▸ GOAL OF THE EXERCISE
Which lines of the records contain "covers"? Collect every one of them.

* * *

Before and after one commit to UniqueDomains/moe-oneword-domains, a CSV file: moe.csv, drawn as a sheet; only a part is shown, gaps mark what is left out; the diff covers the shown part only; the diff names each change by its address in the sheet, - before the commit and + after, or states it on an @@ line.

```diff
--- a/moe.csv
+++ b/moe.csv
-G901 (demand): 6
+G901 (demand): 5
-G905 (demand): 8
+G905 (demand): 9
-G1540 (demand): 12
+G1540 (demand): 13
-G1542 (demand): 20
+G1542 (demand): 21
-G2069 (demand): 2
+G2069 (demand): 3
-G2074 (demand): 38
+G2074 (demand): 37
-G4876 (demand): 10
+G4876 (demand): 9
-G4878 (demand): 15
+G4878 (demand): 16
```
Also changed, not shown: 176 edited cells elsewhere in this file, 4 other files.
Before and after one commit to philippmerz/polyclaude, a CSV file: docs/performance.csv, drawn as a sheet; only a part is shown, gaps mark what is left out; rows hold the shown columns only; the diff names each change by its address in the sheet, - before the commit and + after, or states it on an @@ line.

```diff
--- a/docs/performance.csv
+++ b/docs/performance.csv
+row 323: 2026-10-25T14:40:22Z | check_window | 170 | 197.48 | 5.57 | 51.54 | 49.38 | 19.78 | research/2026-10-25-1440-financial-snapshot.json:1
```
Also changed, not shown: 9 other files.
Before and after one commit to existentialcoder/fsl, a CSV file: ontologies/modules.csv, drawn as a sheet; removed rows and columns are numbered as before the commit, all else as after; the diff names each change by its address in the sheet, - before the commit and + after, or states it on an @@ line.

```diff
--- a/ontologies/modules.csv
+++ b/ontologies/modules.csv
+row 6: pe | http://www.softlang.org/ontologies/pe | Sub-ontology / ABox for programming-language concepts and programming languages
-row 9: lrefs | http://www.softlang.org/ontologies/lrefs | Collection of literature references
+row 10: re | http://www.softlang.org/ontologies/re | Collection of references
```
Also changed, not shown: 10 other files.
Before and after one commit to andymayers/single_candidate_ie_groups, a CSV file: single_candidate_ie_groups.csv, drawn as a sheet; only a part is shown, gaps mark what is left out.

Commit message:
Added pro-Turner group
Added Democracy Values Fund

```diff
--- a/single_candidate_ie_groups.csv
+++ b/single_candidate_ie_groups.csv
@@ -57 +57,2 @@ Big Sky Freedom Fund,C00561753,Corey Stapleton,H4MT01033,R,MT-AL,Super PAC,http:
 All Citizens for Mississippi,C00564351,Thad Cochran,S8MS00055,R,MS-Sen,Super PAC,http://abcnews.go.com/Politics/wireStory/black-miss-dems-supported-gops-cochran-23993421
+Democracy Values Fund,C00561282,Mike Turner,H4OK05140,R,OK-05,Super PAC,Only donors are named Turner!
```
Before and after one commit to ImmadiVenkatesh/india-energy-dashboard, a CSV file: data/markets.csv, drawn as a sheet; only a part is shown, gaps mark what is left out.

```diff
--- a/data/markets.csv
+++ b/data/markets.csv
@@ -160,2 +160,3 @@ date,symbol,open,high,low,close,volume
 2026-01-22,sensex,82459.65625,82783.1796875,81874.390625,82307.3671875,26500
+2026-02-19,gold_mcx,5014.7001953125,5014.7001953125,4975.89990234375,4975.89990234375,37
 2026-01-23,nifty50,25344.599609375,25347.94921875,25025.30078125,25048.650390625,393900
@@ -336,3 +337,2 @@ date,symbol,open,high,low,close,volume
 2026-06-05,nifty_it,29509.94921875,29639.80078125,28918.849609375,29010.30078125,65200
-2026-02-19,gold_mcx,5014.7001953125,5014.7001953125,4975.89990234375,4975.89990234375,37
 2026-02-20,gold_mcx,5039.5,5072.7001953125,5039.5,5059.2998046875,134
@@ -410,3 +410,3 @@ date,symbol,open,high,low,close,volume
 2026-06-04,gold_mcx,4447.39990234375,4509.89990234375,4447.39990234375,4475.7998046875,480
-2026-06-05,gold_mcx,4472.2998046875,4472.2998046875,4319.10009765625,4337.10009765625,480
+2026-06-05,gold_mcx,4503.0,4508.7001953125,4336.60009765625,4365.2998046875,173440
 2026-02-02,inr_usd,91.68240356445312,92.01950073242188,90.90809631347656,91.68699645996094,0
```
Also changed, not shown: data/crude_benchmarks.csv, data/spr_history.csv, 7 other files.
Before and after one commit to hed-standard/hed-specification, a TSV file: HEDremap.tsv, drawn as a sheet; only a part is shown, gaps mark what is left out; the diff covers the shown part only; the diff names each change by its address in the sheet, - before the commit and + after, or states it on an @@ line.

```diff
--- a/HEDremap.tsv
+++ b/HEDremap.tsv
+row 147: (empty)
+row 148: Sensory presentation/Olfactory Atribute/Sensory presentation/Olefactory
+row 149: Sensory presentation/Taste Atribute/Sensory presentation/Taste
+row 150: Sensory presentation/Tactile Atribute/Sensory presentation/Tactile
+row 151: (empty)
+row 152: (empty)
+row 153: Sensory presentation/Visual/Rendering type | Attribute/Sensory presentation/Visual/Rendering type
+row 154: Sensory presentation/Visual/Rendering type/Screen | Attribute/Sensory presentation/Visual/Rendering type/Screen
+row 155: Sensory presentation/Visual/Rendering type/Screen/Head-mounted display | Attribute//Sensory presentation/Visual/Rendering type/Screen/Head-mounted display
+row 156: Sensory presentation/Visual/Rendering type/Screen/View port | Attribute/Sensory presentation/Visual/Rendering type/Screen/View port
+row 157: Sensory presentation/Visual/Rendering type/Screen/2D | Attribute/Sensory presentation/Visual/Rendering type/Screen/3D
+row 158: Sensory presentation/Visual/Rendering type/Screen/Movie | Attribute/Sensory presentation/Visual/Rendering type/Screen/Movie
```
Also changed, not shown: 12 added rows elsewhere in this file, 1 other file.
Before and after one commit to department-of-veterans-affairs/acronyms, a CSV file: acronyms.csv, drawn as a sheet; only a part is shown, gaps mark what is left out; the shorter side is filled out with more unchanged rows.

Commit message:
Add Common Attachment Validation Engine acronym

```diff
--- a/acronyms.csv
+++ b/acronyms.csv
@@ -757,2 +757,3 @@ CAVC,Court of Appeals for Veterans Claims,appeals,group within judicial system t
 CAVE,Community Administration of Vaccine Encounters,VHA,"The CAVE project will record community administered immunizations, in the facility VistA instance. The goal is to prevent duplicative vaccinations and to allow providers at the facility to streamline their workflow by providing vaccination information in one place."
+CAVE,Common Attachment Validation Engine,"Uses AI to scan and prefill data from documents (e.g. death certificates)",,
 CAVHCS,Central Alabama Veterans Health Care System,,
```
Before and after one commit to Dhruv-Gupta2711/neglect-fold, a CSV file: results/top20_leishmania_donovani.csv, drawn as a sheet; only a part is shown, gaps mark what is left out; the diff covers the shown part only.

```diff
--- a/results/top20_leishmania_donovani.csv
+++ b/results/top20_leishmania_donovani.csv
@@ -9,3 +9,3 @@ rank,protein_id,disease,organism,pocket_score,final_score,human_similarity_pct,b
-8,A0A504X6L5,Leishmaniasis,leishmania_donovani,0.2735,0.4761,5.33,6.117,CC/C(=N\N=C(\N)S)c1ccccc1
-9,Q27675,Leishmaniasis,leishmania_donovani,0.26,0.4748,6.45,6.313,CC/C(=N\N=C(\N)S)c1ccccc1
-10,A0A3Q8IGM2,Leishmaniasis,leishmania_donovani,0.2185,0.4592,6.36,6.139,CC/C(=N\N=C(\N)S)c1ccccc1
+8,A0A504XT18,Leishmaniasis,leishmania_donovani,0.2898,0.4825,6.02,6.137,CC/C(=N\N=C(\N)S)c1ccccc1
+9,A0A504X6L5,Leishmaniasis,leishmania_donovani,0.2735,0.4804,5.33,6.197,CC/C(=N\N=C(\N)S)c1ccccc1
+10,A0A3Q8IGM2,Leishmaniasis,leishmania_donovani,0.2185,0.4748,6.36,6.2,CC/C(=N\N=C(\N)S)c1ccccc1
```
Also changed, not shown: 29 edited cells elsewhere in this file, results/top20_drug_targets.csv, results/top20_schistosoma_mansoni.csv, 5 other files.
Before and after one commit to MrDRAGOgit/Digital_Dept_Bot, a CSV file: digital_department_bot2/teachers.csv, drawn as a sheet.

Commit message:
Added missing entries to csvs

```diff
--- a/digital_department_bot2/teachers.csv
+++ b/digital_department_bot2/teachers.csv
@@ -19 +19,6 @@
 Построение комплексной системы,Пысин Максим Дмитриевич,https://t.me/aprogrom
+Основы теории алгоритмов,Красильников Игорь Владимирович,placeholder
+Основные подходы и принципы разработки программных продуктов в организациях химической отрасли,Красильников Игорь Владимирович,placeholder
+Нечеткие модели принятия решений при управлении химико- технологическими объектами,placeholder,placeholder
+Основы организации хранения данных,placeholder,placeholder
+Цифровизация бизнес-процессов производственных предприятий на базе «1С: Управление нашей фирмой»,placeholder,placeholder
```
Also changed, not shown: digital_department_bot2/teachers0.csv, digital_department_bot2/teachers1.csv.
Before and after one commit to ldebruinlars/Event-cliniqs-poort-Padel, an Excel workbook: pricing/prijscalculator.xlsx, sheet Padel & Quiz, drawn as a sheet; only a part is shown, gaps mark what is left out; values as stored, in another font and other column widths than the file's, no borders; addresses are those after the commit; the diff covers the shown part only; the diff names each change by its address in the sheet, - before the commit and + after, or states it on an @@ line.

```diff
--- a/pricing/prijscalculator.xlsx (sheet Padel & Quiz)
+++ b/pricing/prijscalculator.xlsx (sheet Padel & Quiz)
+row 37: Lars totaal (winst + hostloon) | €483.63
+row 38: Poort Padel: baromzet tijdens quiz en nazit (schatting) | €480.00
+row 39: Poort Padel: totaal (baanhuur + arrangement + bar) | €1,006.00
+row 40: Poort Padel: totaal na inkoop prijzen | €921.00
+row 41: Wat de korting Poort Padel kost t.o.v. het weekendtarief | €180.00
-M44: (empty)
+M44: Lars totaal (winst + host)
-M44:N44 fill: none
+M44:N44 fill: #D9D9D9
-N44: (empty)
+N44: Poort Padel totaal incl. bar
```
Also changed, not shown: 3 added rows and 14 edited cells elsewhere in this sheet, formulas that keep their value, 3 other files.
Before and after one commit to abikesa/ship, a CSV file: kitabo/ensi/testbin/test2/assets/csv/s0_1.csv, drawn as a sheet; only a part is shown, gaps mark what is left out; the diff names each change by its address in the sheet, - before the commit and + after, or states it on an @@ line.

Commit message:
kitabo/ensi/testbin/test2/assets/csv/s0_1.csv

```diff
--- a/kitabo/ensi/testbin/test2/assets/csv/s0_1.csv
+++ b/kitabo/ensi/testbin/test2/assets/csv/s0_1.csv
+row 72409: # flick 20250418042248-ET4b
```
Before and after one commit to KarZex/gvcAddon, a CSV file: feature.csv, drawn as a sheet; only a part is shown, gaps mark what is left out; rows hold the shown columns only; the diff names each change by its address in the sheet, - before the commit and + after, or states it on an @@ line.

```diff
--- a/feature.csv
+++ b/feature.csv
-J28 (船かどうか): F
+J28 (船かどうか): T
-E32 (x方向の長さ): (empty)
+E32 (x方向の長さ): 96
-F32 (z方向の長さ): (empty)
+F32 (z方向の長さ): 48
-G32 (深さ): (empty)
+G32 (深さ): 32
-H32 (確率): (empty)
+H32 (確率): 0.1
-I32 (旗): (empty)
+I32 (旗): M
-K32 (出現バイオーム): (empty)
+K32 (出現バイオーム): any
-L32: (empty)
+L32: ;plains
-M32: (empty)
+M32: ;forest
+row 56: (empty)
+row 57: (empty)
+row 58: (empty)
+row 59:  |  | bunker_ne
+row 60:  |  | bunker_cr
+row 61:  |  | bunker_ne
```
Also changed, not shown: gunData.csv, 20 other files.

* * *

▸ EXERCISE ANSWER
Before and after one commit to UniqueDomains/moe-oneword-domains, a CSV file: moe.csv, drawn as a sheet; only a part is shown, gaps mark what is left out; the diff covers the shown part only; the diff names each change by its address in the sheet, - before the commit and + after, or states it on an @@ line.
Before and after one commit to hed-standard/hed-specification, a TSV file: HEDremap.tsv, drawn as a sheet; only a part is shown, gaps mark what is left out; the diff covers the shown part only; the diff names each change by its address in the sheet, - before the commit and + after, or states it on an @@ line.
Before and after one commit to Dhruv-Gupta2711/neglect-fold, a CSV file: results/top20_leishmania_donovani.csv, drawn as a sheet; only a part is shown, gaps mark what is left out; the diff covers the shown part only.
Before and after one commit to ldebruinlars/Event-cliniqs-poort-Padel, an Excel workbook: pricing/prijscalculator.xlsx, sheet Padel & Quiz, drawn as a sheet; only a part is shown, gaps mark what is left out; values as stored, in another font and other column widths than the file's, no borders; addresses are those after the commit; the diff covers the shown part only; the diff names each change by its address in the sheet, - before the commit and + after, or states it on an @@ line.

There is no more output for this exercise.